- "College of Europe – Admission – Academic requirements". Coleurop.be. Retrieved 17 September 2011.
- "College of Europe – Admission – Selection Committees". Coleurop.be. Retrieved 17 September 2011.
- New York University website
- eLabEurope website
- "College of Europe – College of Europe – History – Opening ceremonies". Coleurop.be. Retrieved 17 September 2011.
- Chairholder for Geopolitics at the College of Europe
- "Chair of European Civilisation at the College of Europe". Coleurop.be. Retrieved 22 April 2012.
- "Leszek Balcerowicz at the College of Europe". Coleurope.eu. Retrieved 22 April 2012.
- "Andrea Biondi at King's College London". Kcl.ac.uk. Retrieved 22 April 2012.
- "Aleš Debeljak web page". Old.fdv.uni-lj.si. Retrieved 22 April 2012.
- "Alyson Bailes at College of Europe". Coleurop.be. Retrieved 22 April 2012.
- "Valentine Korah at University College London". Ucl.ac.uk. 25 February 2008. Retrieved 22 April 2012.
- "Jacques Rupnik at Institut d'Études Politiques de Paris". Ceri-sciencespo.com. Retrieved 22 April 2012.
- Stefan Collignon. "Stefan Collignon web page". Stefancollignon.de. Retrieved 22 April 2012.

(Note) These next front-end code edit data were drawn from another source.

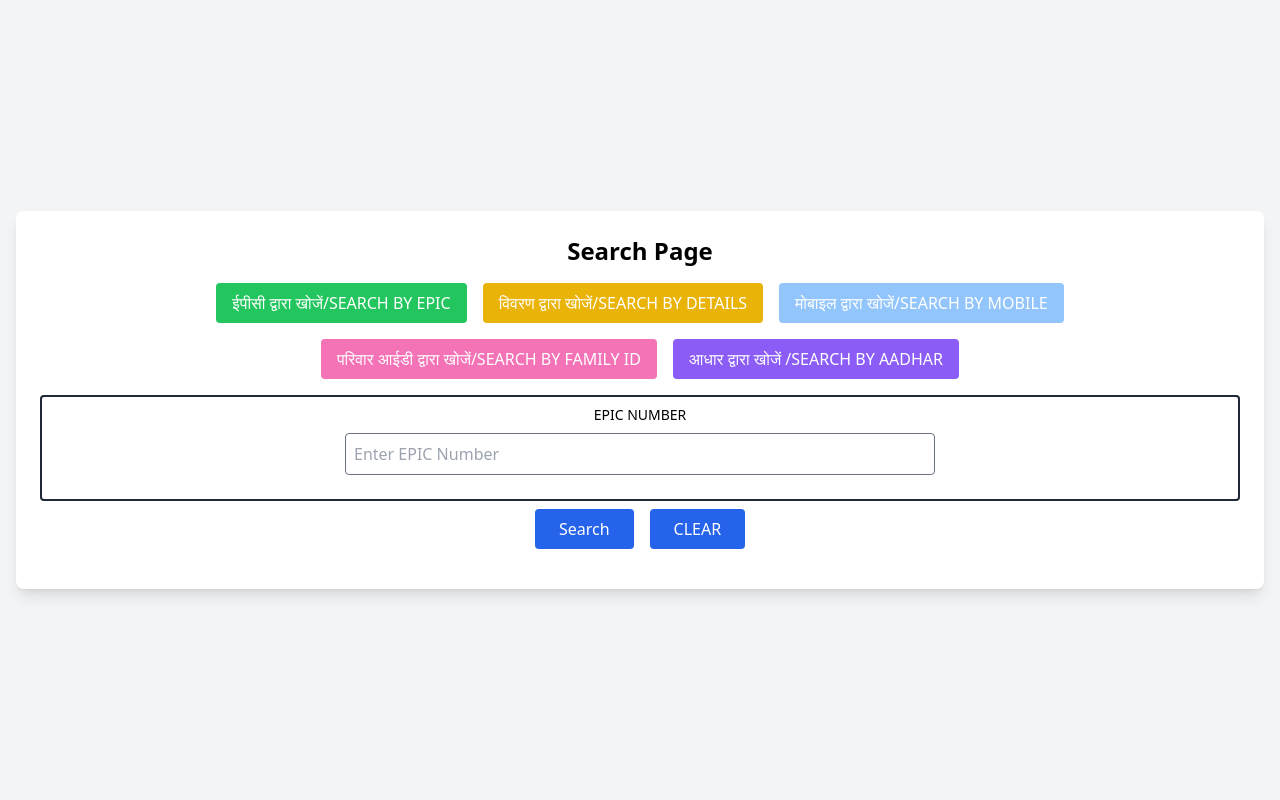
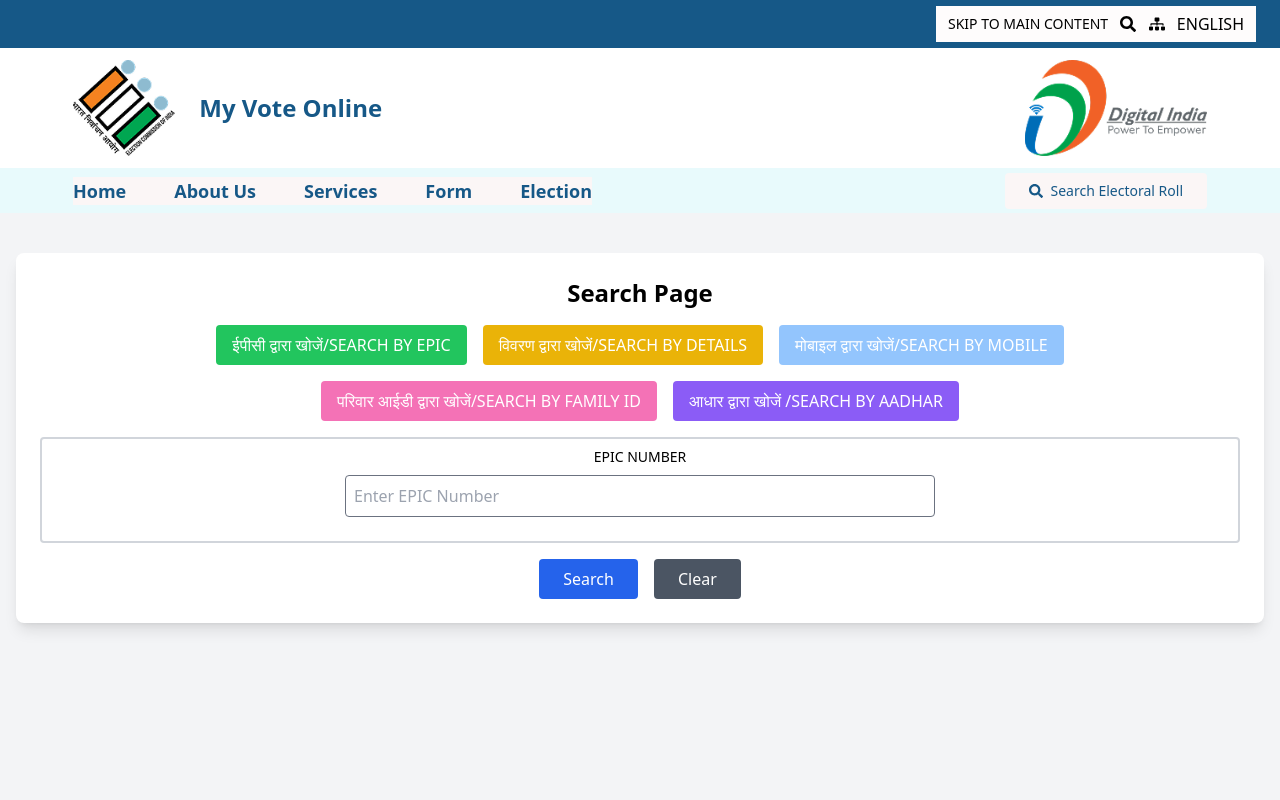
Before and after one commit to Prakashsuryaa/Myvoteonline, a React (Create React App) app in the folder frontend/: page /search-page in a window 1280 px wide. Shown: the top 800 px of the page. Built offline with nearby package versions, Linux system fonts and the light colour scheme.

Commit message:
search page or add in voterslip

```diff
--- a/frontend/src/App.js
+++ b/frontend/src/App.js
@@ -7,6 +7,7 @@ import Footer from "./component/footer.jsx";
 import Dashboard from "./pages/dashboard.jsx";
 import VoterForm from "./component/voterform.jsx";
 import SearchPage from "./component/seachpage.jsx";
+import VoterSlipPage from "./component/voterslip.jsx";
 function App() {
   return (
     <Router>
@@ -19,6 +20,7 @@ function App() {
         <Route path="/dashboard" element={<Dashboard />} />
         <Route path="/form" element={<VoterForm />} />
         <Route path="/search-page" element={<SearchPage />} />
+        <Route path="/slip" element={<VoterSlipPage/>} />
       </Routes>
 
     </Router>
--- a/frontend/src/component/seachpage.jsx
+++ b/frontend/src/component/seachpage.jsx
@@ -1,29 +1,68 @@
 import React, { useState } from "react";
+import Navbar from "./navbar";
+import Footer from "./footer";
+import VoterSlip from "./voterslip";
 
 const SearchPage = () => {
   const [mobileNumber, setMobileNumber] = useState("");
   const [epicNumber, setEpicNumber] = useState("");
-  const [details, setDetails] = useState("");
+  const [details, setDetails] = useState({
+    name: "",
+    relativeName: "",
+    dob: "",
+    age: "",
+    gender: "",
+  });
   const [familyId, setFamilyId] = useState("");
   const [aadhar, setAadhar] = useState("");
   const [searchResult, setSearchResult] = useState(null);
+  const [searchQuery, setSearchQuery] = useState("");
   const [searchType, setSearchType] = useState("epic"); // Set default search type to "epic"
 
   // Mock data for different searches
-  const data = [
+  const voterData = [
     {
+      name: "Naresh Kumar",
+      fatherName: "Ramesh Chand",
+      age: 58,
+      gender: "Male",
+      epicNumber: "BFS1491125",
+      state: "Haryana",
+      constituency: "88-Ballabgarh",
+      pollingStation: "Punjabi Dharmasala",
+      address: "Malerna Road, Ballabgarh",
+      partNumber: "199-Uncha Gaon",
       mobile: "1234567890",
-      name: "John Doe",
-      epic: "EPIC123456",
-      details: "Detail1",
       familyId: "FAMILY123",
       aadhar: "AADHAR123",
     },
     {
+      name: "Naresh",
+      fatherName: "Ramesh Chand",
+      age: 58,
+      gender: "Male",
+      epicNumber: "BFS1491125",
+      state: "Haryana",
+      constituency: "88-Ballabgarh",
+      pollingStation: "Punjabi Dharmasala",
+      address: "Malerna Road, Ballabgarh",
+      partNumber: "199-Uncha Gaon",
+      mobile: "1234567890",
+      familyId: "FAMILY123",
+      aadhar: "AADHAR123",
+    },
+    {
+      name: "Pooja Sharma",
+      fatherName: "Ravi Sharma",
+      age: 45,
+      gender: "Female",
+      epicNumber: "ABC9876543",
+      state: "Delhi",
+      constituency: "50-Karol Bagh",
+      pollingStation: "Community Hall",
+      address: "Karol Bagh, Delhi",
+      partNumber: "105-Karol Bagh",
       mobile: "9876543210",
-      name: "Jane Smith",
-      epic: "EPIC987654",
-      details: "Detail2",
       familyId: "FAMILY987",
       aadhar: "AADHAR987",
     },
@@ -33,68 +72,76 @@ const SearchPage = () => {
   const handleSearch = () => {
     let result;
     if (searchType === "mobile") {
-      result = data.find((item) => item.mobile === mobileNumber);
+      result = voterData.find((item) => item.mobile === mobileNumber);
     } else if (searchType === "epic") {
-      result = data.find((item) => item.epic === epicNumber);
+      result = voterData.find((item) => item.epicNumber === epicNumber); // Fixed
     } else if (searchType === "details") {
-      result = data.find((item) => item.details === details);
+      result = voterData.find(
+        (item) =>
+          item.name.toLowerCase() === details.name.toLowerCase() &&
+          item.fatherName.toLowerCase() === details.relativeName.toLowerCase()
+      );
     } else if (searchType === "familyId") {
-      result = data.find((item) => item.familyId === familyId);
+      result = voterData.find((item) => item.familyId === familyId);
     } else if (searchType === "aadhar") {
-      result = data.find((item) => item.aadhar === aadhar);
+      result = voterData.find((item) => item.aadhar === aadhar);
     }
 
-    if (result) {
-      setSearchResult(result);
-    } else {
-      setSearchResult(null);
-    }
+    setSearchResult(result || null);
   };
 
+
+
+
   return (
-    <div className="flex justify-center items-center min-h-screen bg-gray-100 p-4">
+    <div className="flex flex-col min-h-screen">
+      {/* Navbar */}
+      <Navbar />
+    <div className="flex justify-center items-start min-h-screen bg-gray-100 p-4 pt-10">
       <div className="bg-white shadow-lg rounded-lg p-6 w-full max-w-7xl">
         <h1 className="text-2xl font-semibold mb-4 text-center">Search Page</h1>
 
         {/* 5 buttons at the top */}
-        <div className="mb-4 flex justify-center space-x-4">
+        <div className="mb-4 flex flex-wrap justify-center gap-4">
   <button
     onClick={() => setSearchType("epic")}
-            className="bg-green-500 text-white px-4 py-2 rounded"
+    className="w-full sm:w-auto bg-green-500 text-white px-4 py-2 rounded"
   >
     ईपीसी द्वारा खोजें/SEARCH BY EPIC
   </button>
   <button
     onClick={() => setSearchType("details")}
-            className="bg-yellow-500 text-white px-4 py-2 rounded"
+    className="w-full sm:w-auto bg-yellow-500 text-white px-4 py-2 rounded"
   >
     विवरण द्वारा खोजें/SEARCH BY DETAILS
   </button>
   <button
     onClick={() => setSearchType("mobile")}
-            className="bg-blue-300 text-white px-4 py-2 rounded"
+    className="w-full sm:w-auto bg-blue-300 text-white px-4 py-2 rounded"
   >
     मोबाइल द्वारा खोजें/SEARCH BY MOBILE
   </button>
 </div>
-        <div className="mb-4 flex justify-center space-x-4">
+
+<div className="mb-4 flex flex-wrap justify-center gap-4">
   <button
     onClick={() => setSearchType("familyId")}
-            className="bg-pink-400 text-white px-4 py-2 rounded"
+    className="w-full sm:w-auto bg-pink-400 text-white px-4 py-2 rounded"
   >
     परिवार आईडी द्वारा खोजें/SEARCH BY FAMILY ID
   </button>
   <button
     onClick={() => setSearchType("aadhar")}
-            className="bg-violet-500 text-white px-4 py-2 rounded"
+    className="w-full sm:w-auto bg-violet-500 text-white px-4 py-2 rounded"
   >
     आधार द्वारा खोजें /SEARCH BY AADHAR
   </button>
 </div>
 
+
         {/* Search by Mobile, EPIC, Details, Family ID, or Aadhar */}
         {searchType === "mobile" && (
-          <div className="w-full border-2 border-gray-800 rounded p-2">
+          <div className="w-full border-2 border-gray-300 rounded p-2">
             <div className="mb-4 flex flex-col items-center justify-center">
               <label htmlFor="mobile" className="block text-sm font-medium">
                 मोबाइल नंबर/Mobile NUMBER
@@ -112,7 +159,7 @@ const SearchPage = () => {
         )}
 
         {searchType === "epic" && (
-          <div className="w-full border-2 border-gray-800 rounded p-2">
+          <div className="w-full border-2 border-gray-300 rounded p-2">
             <div className="mb-4 flex flex-col items-center justify-center">
               <label htmlFor="epic" className="block text-sm font-medium">
                 EPIC NUMBER
@@ -130,7 +177,7 @@ const SearchPage = () => {
         )}
 
         {searchType === "details" && (
-          <div className="w-full border-2 border-gray-800 rounded p-2">
+          <div className="w-full border-2 border-gray-300 rounded p-2">
             <div className="mb-4 grid grid-cols-1 sm:grid-cols-2 lg:grid-cols-3 gap-4">
               {/* Name */}
               <div className="flex flex-col items-center justify-center">
@@ -217,7 +264,7 @@ const SearchPage = () => {
         )}
 
         {searchType === "familyId" && (
-          <div className="w-full border-2 border-gray-800 rounded p-2">
+          <div className="w-full border-2 border-gray-300 rounded p-2">
             <div className="mb-4 flex flex-col items-center justify-center">
               <label htmlFor="familyId" className="block text-sm font-medium">
                 FAMILY ID
@@ -235,7 +282,7 @@ const SearchPage = () => {
         )}
 
         {searchType === "aadhar" && (
-          <div className="w-full border-2 border-gray-800 rounded p-2">
+          <div className="w-full border-2 border-gray-300 rounded p-2">
             <div className="mb-4 flex flex-col items-center justify-center">
               <label htmlFor="aadhar" className="block text-sm font-medium">
                 AADHAR NUMBER
@@ -252,6 +299,24 @@ const SearchPage = () => {
           </div>
         )}
 
+
+
+
+        {/* Search and Clear Buttons */}
+        <div className="flex justify-center space-x-4 mt-4">
+            <button onClick={handleSearch} className="bg-blue-600 text-white px-6 py-2 rounded">
+              Search
+            </button>
+            <button
+              onClick={() => {
+                setSearchQuery("");
+                setSearchResult(null);
+              }}
+              className="bg-gray-600 text-white px-6 py-2 rounded"
+            >
+              Clear
+            </button>
+          </div>
           {/* Search Result */}
         {searchResult && (
           <div className="mb-4">
@@ -283,35 +348,11 @@ const SearchPage = () => {
             </p>
           </div>
         )}
-        {searchResult === null &&
-          (mobileNumber || epicNumber || details || familyId || aadhar) && (
-            <p>No result found for this {searchType}.</p>
-          )}
+          {searchResult ? <VoterSlip voter={searchResult} /> : searchQuery && <p className="text-center mt-4">No record found.</p>}
 
-        {/* Search and Clear Buttons */}
-        <div className="mb-4 flex justify-center space-x-4">
-          <button
-            onClick={handleSearch}
-            className="bg-blue-600 text-white px-6 py-2 rounded mt-2"
-          >
-            Search
-          </button>
-          <button
-            onClick={() => {
-              setMobileNumber("");
-              setEpicNumber("");
-              setDetails("");
-              setFamilyId("");
-              setAadhar("");
-              setSearchResult(null);
-              setSearchType("");
-            }}
-            className="bg-blue-600 text-white px-6 py-2 rounded mt-2"
-          >
-            CLEAR
-          </button>
       </div>
     </div>
+    <Footer/>
     </div>
   );
 };
--- /dev/null
+++ b/frontend/src/component/voterslip.jsx
@@ -0,0 +1,23 @@
+import React from "react";
+
+const VoterSlip = ({ voter }) => {
+  return (
+    <div className="max-w-md mx-auto bg-white shadow-lg rounded-lg p-6 border border-gray-300 mt-6">
+      <h2 className="text-lg font-semibold text-center border-b pb-2 mb-4">Voter Details</h2>
+      <div className="space-y-2 text-sm">
+        <p><span className="font-semibold">Name:</span> {voter.name}</p>
+        <p><span className="font-semibold">Father’s Name:</span> {voter.fatherName}</p>
+        <p><span className="font-semibold">Age:</span> {voter.age}</p>
+        <p><span className="font-semibold">Gender:</span> {voter.gender}</p>
+        <p><span className="font-semibold">EPIC Number:</span> {voter.epicNumber}</p>
+        <p><span className="font-semibold">State:</span> {voter.state}</p>
+        <p><span className="font-semibold">Assembly Constituency:</span> {voter.constituency}</p>
+        <p><span className="font-semibold">Polling Station:</span> {voter.pollingStation}</p>
+        <p><span className="font-semibold">Address:</span> {voter.address}</p>
+        <p><span className="font-semibold">Part Number:</span> {voter.partNumber}</p>
+      </div>
+    </div>
+  );
+};
+
+export default VoterSlip;
```
Also changed, not shown: frontend/src/component/voterform.jsx (+9 -1 lines). Lines whose indentation alone changed are shown as unchanged.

- College of Europe | Collège d'Europe Brochure
- College of Europe website
- Alumni Association – College of Europe
- The Madariaga – College of Europe Foundation
- Behind the Walls, article by a College alumnus – Europe&Me Magazine